> [WHAT IS EXPECTED]:
Scan the records for the word "link". Return each line where it is found.

> [RECORDS PROVIDED]:
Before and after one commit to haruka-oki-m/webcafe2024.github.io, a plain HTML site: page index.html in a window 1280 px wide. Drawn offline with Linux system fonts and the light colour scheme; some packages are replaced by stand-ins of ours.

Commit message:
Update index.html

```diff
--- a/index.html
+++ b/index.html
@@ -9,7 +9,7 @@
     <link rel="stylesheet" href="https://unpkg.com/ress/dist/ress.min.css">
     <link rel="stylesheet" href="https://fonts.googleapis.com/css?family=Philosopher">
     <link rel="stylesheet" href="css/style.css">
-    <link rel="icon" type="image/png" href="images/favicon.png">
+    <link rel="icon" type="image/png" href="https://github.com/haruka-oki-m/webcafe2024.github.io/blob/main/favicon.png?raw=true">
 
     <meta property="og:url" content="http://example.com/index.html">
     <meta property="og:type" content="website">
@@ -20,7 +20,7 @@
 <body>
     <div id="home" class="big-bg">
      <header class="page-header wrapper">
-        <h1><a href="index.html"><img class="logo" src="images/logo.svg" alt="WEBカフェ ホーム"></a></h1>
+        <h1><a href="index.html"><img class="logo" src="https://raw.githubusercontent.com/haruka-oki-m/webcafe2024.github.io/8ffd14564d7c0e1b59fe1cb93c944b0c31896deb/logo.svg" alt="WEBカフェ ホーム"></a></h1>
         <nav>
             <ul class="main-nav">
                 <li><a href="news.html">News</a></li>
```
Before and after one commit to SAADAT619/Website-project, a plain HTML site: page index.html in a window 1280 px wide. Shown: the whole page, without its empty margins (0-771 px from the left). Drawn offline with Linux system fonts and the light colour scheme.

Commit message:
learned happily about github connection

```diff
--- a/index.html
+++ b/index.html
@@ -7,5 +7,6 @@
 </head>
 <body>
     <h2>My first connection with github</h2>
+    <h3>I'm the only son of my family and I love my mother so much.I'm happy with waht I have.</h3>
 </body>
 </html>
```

> [WRITTEN SOLUTION]:
     <link rel="stylesheet" href="https://unpkg.com/ress/dist/ress.min.css">
     <link rel="stylesheet" href="https://fonts.googleapis.com/css?family=Philosopher">
     <link rel="stylesheet" href="css/style.css">
-    <link rel="icon" type="image/png" href="images/favicon.png">
+    <link rel="icon" type="image/png" href="https://github.com/haruka-oki-m/webcafe2024.github.io/blob/main/favicon.png?raw=true">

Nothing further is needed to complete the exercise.